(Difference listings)
════

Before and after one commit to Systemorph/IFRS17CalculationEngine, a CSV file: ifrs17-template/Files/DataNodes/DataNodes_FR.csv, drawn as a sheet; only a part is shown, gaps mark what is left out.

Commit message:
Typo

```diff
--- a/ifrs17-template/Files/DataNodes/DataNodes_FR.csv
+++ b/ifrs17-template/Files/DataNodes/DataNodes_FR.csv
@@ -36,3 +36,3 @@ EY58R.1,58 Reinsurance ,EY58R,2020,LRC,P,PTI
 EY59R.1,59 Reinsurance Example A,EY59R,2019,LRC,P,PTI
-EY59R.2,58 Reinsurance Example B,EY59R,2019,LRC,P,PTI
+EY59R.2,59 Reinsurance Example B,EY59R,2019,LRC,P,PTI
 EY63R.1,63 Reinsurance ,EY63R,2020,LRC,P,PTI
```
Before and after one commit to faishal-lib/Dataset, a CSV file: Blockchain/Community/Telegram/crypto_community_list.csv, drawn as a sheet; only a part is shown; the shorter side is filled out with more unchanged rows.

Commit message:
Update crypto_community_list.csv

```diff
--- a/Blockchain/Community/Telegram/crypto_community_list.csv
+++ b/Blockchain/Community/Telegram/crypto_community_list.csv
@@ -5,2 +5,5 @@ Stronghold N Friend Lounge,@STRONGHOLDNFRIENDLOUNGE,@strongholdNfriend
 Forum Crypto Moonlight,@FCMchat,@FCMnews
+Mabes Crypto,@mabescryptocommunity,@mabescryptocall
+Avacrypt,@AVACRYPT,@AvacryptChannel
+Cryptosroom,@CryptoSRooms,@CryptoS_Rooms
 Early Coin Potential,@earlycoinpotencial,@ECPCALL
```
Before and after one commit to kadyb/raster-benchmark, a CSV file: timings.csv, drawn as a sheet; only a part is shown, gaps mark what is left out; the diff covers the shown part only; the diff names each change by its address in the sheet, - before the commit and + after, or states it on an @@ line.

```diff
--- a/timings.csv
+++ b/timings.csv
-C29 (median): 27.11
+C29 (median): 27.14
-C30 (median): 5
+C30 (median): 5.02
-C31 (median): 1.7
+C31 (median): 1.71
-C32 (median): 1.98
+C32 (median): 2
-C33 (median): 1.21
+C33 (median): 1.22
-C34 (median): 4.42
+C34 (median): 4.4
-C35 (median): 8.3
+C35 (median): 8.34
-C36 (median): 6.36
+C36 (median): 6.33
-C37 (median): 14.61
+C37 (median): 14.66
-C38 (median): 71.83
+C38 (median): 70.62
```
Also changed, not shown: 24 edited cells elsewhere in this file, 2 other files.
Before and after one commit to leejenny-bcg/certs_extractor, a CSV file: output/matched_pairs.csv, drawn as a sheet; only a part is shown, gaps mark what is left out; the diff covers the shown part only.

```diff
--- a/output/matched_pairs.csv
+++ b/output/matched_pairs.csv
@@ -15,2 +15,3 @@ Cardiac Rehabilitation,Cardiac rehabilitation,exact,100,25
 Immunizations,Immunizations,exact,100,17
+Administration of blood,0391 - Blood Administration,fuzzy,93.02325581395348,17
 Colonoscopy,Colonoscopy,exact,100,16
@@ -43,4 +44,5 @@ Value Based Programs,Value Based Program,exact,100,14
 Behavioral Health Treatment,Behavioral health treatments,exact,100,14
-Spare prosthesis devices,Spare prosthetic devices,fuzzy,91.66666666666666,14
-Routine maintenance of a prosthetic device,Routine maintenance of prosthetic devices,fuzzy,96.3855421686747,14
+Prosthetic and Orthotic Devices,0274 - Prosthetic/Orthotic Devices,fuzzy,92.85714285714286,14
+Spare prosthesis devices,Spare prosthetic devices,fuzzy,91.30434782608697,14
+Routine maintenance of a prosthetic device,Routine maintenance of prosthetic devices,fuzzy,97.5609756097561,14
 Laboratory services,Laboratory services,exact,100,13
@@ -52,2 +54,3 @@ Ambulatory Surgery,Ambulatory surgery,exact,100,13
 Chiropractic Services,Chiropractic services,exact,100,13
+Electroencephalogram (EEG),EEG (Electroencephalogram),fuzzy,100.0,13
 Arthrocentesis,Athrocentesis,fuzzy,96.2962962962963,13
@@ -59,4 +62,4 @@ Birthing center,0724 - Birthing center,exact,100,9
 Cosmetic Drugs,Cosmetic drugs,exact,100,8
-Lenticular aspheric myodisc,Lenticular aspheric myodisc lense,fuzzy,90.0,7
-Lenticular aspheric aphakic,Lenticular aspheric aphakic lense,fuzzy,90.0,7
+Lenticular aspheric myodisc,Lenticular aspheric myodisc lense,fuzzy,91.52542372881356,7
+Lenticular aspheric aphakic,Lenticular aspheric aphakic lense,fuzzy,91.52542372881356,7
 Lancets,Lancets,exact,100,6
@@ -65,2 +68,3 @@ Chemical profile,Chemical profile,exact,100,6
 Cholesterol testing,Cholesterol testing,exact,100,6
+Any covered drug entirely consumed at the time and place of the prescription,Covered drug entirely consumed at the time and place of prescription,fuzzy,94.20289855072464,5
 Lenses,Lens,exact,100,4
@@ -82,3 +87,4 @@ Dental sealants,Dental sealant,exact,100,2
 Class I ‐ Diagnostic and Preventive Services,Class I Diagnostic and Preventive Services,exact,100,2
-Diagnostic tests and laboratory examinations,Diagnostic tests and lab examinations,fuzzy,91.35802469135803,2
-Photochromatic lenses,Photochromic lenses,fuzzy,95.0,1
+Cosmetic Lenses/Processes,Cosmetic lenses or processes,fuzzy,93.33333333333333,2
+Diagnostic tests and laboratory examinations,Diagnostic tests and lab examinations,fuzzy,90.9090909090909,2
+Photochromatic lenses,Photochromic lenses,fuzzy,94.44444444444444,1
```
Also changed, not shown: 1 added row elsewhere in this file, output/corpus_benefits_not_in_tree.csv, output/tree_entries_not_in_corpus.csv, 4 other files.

════

Reproduce all the entries verbatim, leaving nothing out.

Before and after one commit to Systemorph/IFRS17CalculationEngine, a CSV file: ifrs17-template/Files/DataNodes/DataNodes_FR.csv, drawn as a sheet; only a part is shown, gaps mark what is left out.

Commit message:
Typo

```diff
--- a/ifrs17-template/Files/DataNodes/DataNodes_FR.csv
+++ b/ifrs17-template/Files/DataNodes/DataNodes_FR.csv
@@ -36,3 +36,3 @@ EY58R.1,58 Reinsurance ,EY58R,2020,LRC,P,PTI
 EY59R.1,59 Reinsurance Example A,EY59R,2019,LRC,P,PTI
-EY59R.2,58 Reinsurance Example B,EY59R,2019,LRC,P,PTI
+EY59R.2,59 Reinsurance Example B,EY59R,2019,LRC,P,PTI
 EY63R.1,63 Reinsurance ,EY63R,2020,LRC,P,PTI
```
Before and after one commit to faishal-lib/Dataset, a CSV file: Blockchain/Community/Telegram/crypto_community_list.csv, drawn as a sheet; only a part is shown; the shorter side is filled out with more unchanged rows.

Commit message:
Update crypto_community_list.csv

```diff
--- a/Blockchain/Community/Telegram/crypto_community_list.csv
+++ b/Blockchain/Community/Telegram/crypto_community_list.csv
@@ -5,2 +5,5 @@ Stronghold N Friend Lounge,@STRONGHOLDNFRIENDLOUNGE,@strongholdNfriend
 Forum Crypto Moonlight,@FCMchat,@FCMnews
+Mabes Crypto,@mabescryptocommunity,@mabescryptocall
+Avacrypt,@AVACRYPT,@AvacryptChannel
+Cryptosroom,@CryptoSRooms,@CryptoS_Rooms
 Early Coin Potential,@earlycoinpotencial,@ECPCALL
```
Before and after one commit to kadyb/raster-benchmark, a CSV file: timings.csv, drawn as a sheet; only a part is shown, gaps mark what is left out; the diff covers the shown part only; the diff names each change by its address in the sheet, - before the commit and + after, or states it on an @@ line.

```diff
--- a/timings.csv
+++ b/timings.csv
-C29 (median): 27.11
+C29 (median): 27.14
-C30 (median): 5
+C30 (median): 5.02
-C31 (median): 1.7
+C31 (median): 1.71
-C32 (median): 1.98
+C32 (median): 2
-C33 (median): 1.21
+C33 (median): 1.22
-C34 (median): 4.42
+C34 (median): 4.4
-C35 (median): 8.3
+C35 (median): 8.34
-C36 (median): 6.36
+C36 (median): 6.33
-C37 (median): 14.61
+C37 (median): 14.66
-C38 (median): 71.83
+C38 (median): 70.62
```
Also changed, not shown: 24 edited cells elsewhere in this file, 2 other files.
Before and after one commit to leejenny-bcg/certs_extractor, a CSV file: output/matched_pairs.csv, drawn as a sheet; only a part is shown, gaps mark what is left out; the diff covers the shown part only.

```diff
--- a/output/matched_pairs.csv
+++ b/output/matched_pairs.csv
@@ -15,2 +15,3 @@ Cardiac Rehabilitation,Cardiac rehabilitation,exact,100,25
 Immunizations,Immunizations,exact,100,17
+Administration of blood,0391 - Blood Administration,fuzzy,93.02325581395348,17
 Colonoscopy,Colonoscopy,exact,100,16
@@ -43,4 +44,5 @@ Value Based Programs,Value Based Program,exact,100,14
 Behavioral Health Treatment,Behavioral health treatments,exact,100,14
-Spare prosthesis devices,Spare prosthetic devices,fuzzy,91.66666666666666,14
-Routine maintenance of a prosthetic device,Routine maintenance of prosthetic devices,fuzzy,96.3855421686747,14
+Prosthetic and Orthotic Devices,0274 - Prosthetic/Orthotic Devices,fuzzy,92.85714285714286,14
+Spare prosthesis devices,Spare prosthetic devices,fuzzy,91.30434782608697,14
+Routine maintenance of a prosthetic device,Routine maintenance of prosthetic devices,fuzzy,97.5609756097561,14
 Laboratory services,Laboratory services,exact,100,13
@@ -52,2 +54,3 @@ Ambulatory Surgery,Ambulatory surgery,exact,100,13
 Chiropractic Services,Chiropractic services,exact,100,13
+Electroencephalogram (EEG),EEG (Electroencephalogram),fuzzy,100.0,13
 Arthrocentesis,Athrocentesis,fuzzy,96.2962962962963,13
@@ -59,4 +62,4 @@ Birthing center,0724 - Birthing center,exact,100,9
 Cosmetic Drugs,Cosmetic drugs,exact,100,8
-Lenticular aspheric myodisc,Lenticular aspheric myodisc lense,fuzzy,90.0,7
-Lenticular aspheric aphakic,Lenticular aspheric aphakic lense,fuzzy,90.0,7
+Lenticular aspheric myodisc,Lenticular aspheric myodisc lense,fuzzy,91.52542372881356,7
+Lenticular aspheric aphakic,Lenticular aspheric aphakic lense,fuzzy,91.52542372881356,7
 Lancets,Lancets,exact,100,6
@@ -65,2 +68,3 @@ Chemical profile,Chemical profile,exact,100,6
 Cholesterol testing,Cholesterol testing,exact,100,6
+Any covered drug entirely consumed at the time and place of the prescription,Covered drug entirely consumed at the time and place of prescription,fuzzy,94.20289855072464,5
 Lenses,Lens,exact,100,4
@@ -82,3 +87,4 @@ Dental sealants,Dental sealant,exact,100,2
 Class I ‐ Diagnostic and Preventive Services,Class I Diagnostic and Preventive Services,exact,100,2
-Diagnostic tests and laboratory examinations,Diagnostic tests and lab examinations,fuzzy,91.35802469135803,2
-Photochromatic lenses,Photochromic lenses,fuzzy,95.0,1
+Cosmetic Lenses/Processes,Cosmetic lenses or processes,fuzzy,93.33333333333333,2
+Diagnostic tests and laboratory examinations,Diagnostic tests and lab examinations,fuzzy,90.9090909090909,2
+Photochromatic lenses,Photochromic lenses,fuzzy,94.44444444444444,1
```
Also changed, not shown: 1 added row elsewhere in this file, output/corpus_benefits_not_in_tree.csv, output/tree_entries_not_in_corpus.csv, 4 other files.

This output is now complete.